The Jambs headed by a blue ribbon

The terminal blockings inlaid with a laurel sprig and an oak leaf and acorn branch crossed and tied together with a blue ribbon. The jambs headed by a blue ribbon from which hangs a long ribbon terminating in a bell flower. Overlaid on this are laurel and oak leaf branches which descend the whole of the jamb and which cross and re-cross each other to form six loops, knotted at the bottom with a ribbon. Within the fourth of these, and tied by a knot in the ribbon, is an upright oval panel. That to the left jamb depicts a muse which are ancient classical figures that personify knowledge and the arts, especially literature, dance and music. That to the right shows Melpomene the muse of tragedy with her short sword. The whole standing on foot blocks of conforming shape to the jambs and surmounted by a moulded shelf breakfront above the frieze blockings.

Suspended by a ribbon bow

The frieze centred with a horizontal oval panel inlaid, against a simulated porphyry background, with red figures depicting Daphne and Apollo; the whole set within a laurel crown and a thin red line border.
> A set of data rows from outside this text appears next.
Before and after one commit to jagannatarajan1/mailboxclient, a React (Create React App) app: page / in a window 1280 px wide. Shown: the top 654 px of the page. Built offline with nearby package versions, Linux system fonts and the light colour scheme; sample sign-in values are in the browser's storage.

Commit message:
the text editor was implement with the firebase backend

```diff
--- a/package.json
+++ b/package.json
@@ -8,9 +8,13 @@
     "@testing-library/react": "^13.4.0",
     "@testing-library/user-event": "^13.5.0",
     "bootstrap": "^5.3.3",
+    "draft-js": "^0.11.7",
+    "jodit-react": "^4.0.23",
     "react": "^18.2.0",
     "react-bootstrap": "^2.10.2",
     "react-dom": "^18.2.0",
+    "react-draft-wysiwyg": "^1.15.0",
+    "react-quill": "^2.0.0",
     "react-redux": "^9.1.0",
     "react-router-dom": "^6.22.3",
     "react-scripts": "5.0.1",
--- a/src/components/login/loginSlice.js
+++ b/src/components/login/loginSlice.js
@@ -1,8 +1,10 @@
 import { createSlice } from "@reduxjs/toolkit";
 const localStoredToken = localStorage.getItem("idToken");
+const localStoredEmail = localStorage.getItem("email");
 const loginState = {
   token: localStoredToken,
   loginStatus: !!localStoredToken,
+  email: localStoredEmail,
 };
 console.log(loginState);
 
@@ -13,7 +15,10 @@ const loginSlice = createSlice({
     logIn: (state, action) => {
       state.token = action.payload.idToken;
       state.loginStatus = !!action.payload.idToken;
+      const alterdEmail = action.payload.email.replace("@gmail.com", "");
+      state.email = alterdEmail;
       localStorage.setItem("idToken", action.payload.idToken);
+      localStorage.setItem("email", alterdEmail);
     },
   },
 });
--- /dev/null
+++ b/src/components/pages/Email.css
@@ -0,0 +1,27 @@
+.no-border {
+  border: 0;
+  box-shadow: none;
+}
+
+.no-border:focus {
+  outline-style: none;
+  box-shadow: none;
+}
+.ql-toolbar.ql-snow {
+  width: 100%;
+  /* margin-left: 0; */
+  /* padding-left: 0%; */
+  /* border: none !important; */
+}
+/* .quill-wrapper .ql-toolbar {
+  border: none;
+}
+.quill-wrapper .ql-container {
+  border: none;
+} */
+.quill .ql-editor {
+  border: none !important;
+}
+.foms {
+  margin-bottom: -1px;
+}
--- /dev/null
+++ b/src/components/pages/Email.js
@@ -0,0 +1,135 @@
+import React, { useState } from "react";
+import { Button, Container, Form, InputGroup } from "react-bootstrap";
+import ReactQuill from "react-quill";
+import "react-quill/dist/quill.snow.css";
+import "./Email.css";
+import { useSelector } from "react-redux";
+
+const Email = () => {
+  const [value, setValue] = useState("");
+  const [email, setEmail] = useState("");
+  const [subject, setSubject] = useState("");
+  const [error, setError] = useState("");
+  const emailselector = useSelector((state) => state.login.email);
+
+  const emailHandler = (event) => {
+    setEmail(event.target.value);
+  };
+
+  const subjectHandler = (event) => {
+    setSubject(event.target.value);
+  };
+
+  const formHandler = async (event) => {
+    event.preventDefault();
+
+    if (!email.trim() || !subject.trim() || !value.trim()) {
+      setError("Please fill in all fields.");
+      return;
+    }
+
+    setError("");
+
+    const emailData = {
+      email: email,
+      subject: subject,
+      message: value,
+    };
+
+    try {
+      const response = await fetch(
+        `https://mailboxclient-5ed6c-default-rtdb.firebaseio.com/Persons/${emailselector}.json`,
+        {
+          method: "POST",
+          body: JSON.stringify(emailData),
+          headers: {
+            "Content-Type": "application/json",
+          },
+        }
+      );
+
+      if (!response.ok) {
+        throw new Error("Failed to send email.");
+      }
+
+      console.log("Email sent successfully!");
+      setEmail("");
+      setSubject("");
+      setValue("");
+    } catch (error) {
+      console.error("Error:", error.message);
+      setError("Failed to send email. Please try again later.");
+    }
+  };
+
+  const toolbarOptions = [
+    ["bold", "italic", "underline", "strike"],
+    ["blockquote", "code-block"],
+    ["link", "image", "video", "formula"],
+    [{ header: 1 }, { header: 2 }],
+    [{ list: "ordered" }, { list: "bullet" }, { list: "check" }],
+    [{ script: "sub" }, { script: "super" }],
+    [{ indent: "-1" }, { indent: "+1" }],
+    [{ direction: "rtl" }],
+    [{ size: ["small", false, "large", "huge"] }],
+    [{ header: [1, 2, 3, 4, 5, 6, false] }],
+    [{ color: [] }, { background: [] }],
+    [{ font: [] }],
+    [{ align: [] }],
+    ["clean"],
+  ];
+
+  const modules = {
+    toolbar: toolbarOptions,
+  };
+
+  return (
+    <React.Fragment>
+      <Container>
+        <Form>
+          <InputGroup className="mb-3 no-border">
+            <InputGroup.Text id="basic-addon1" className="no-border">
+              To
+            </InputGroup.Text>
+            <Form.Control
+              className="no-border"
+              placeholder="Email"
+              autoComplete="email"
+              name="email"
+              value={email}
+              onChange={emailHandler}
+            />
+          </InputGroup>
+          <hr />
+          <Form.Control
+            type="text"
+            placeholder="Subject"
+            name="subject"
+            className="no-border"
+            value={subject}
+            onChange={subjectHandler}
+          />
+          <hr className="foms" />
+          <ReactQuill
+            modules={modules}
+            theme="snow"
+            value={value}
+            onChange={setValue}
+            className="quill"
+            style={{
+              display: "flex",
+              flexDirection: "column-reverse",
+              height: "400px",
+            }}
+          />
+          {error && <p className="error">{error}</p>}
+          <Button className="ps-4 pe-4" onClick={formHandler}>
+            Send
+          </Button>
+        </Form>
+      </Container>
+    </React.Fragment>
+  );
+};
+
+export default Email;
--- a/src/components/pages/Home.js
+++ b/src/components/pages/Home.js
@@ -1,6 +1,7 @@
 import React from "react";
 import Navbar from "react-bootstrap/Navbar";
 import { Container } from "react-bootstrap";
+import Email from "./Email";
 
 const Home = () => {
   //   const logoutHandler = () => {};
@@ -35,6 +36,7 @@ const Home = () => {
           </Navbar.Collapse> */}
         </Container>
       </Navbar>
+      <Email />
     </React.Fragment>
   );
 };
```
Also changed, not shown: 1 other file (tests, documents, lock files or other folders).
This is suspended by a ribbon bow looped through the top and which in turn suspend garlands of ivy leaves hanging from two more bows to either side.

Peter Bossi

Peter Bossi is believed to have been an Italian craftsman, working in Dublin from 1785 until 1798, when he was allegedly implicated in the revolutionary movement and forced to leave.  The Dublin trade directories describe him as “inlayer in Marble and Stucco-worker” and list that he worked from No. 22 and later, No. 38 Fleet Street.  It is said that Bossi jealously guarded the secret of his method and took every precaution against his work being imitated.  In some accounts he is said to have been patronised by a wealthy Irish nobleman who attempted to discover the mysterious process.  When Bossi realized that he was being spied on, he left the country immediately.  Whether it was this or the revolutionary movement that forced him to go one will never be known.  Certainly, it does seem a little unlikely that he was the only man at the time who understood the inlayering process since the style and method of making these mantelpieces is so similar to 17th century Florentine inlaid marble work.  Such work was usually made by chiseling out the white marble ground in defined patterns and filling up the grooves with coloured marble compositions or earth pastes of various colours.  The designs were Adam style patterns, usually of naturalistic leaves and flowers.